START Data for this exercise
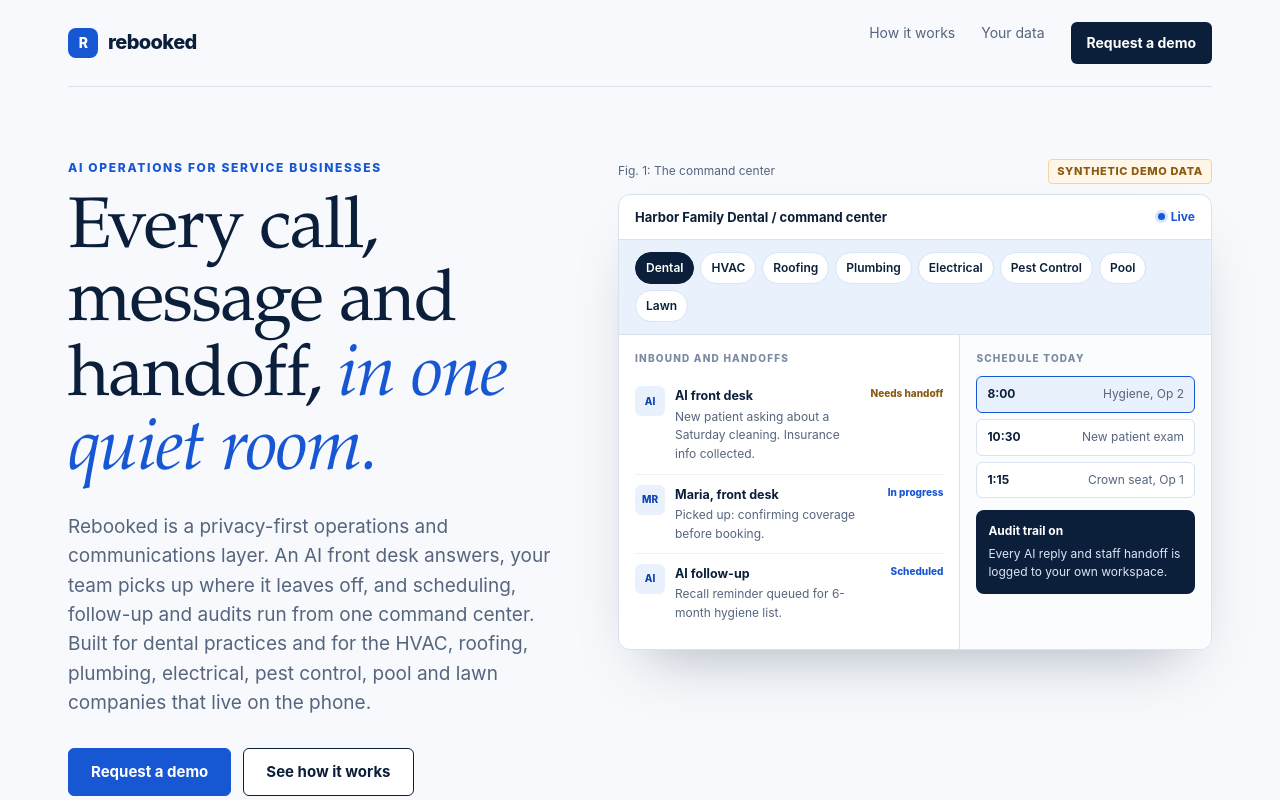
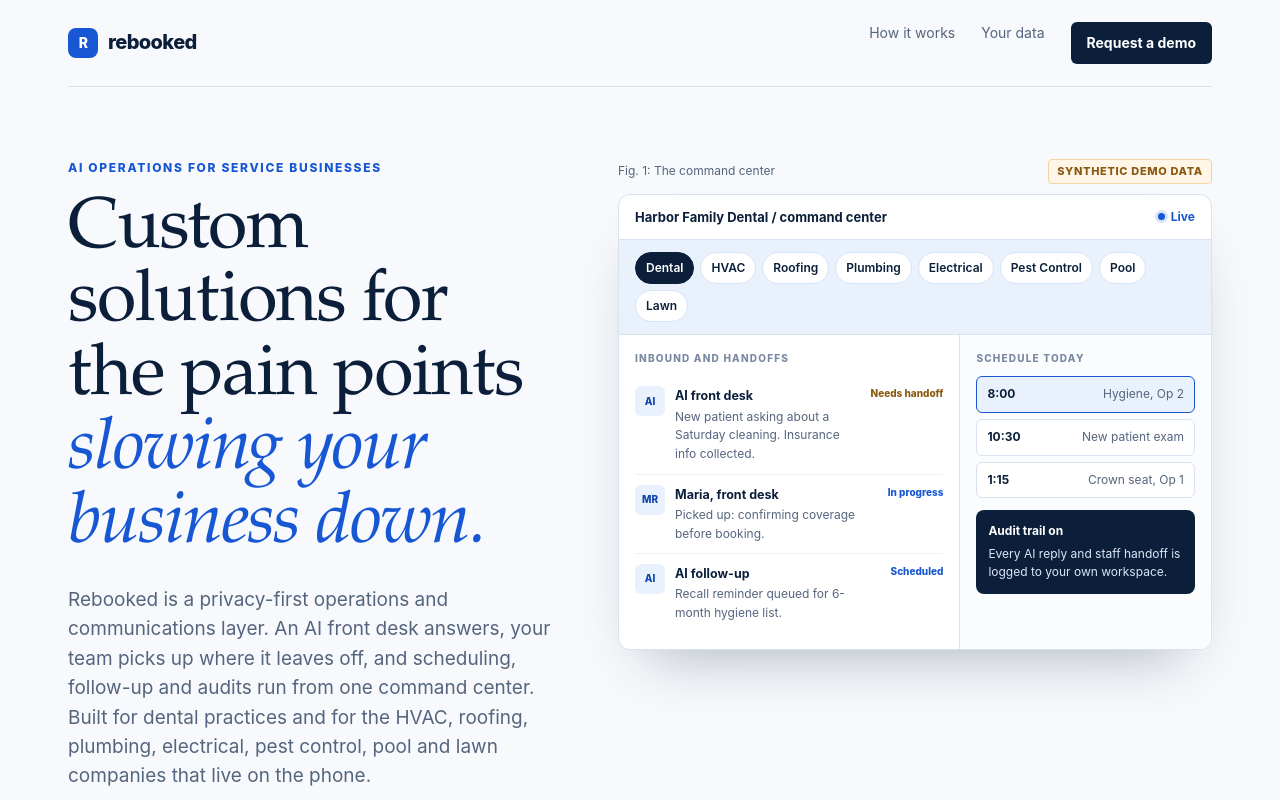
Before and after one commit to Bagelbuddy/rebookedco-site, a plain HTML site: page index.html in a window 1280 px wide. Shown: the top 800 px of the page. Drawn offline with Linux system fonts and the light colour scheme.

Commit message:
Update homepage hero to custom pain-point solutions

```diff
--- a/index.html
+++ b/index.html
@@ -70,7 +70,7 @@ footer{border-top:1px solid var(--line);padding:26px 0 40px;font-size:13px;color
 <section class="hero">
   <div>
     <div class="eyebrow">AI operations for service businesses</div>
-    <h1>Every call, message and handoff, <i>in one quiet room.</i></h1>
+    <h1>Custom solutions for the pain points <i>slowing your business down.</i></h1>
     <p class="lede">Rebooked is a privacy-first operations and communications layer. An AI front desk answers, your team picks up where it leaves off, and scheduling, follow-up and audits run from one command center. Built for dental practices and for the HVAC, roofing, plumbing, electrical, pest control, pool and lawn companies that live on the phone.</p>
     <div class="btns"><a class="btn p" href="#demo">Request a demo</a><a class="btn s" href="#how">See how it works</a></div>
     <div class="byline"><div><b>Company-owned data</b>Records stay with the practice or company by design.</div><div><b>Human handoffs</b>AI routes; your people decide.</div></div>
```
END Data for this exercise
-- Your assignment --
Tally the lines of the entries above that hold the word "index"; the number is the whole answer.

-- Solution --
3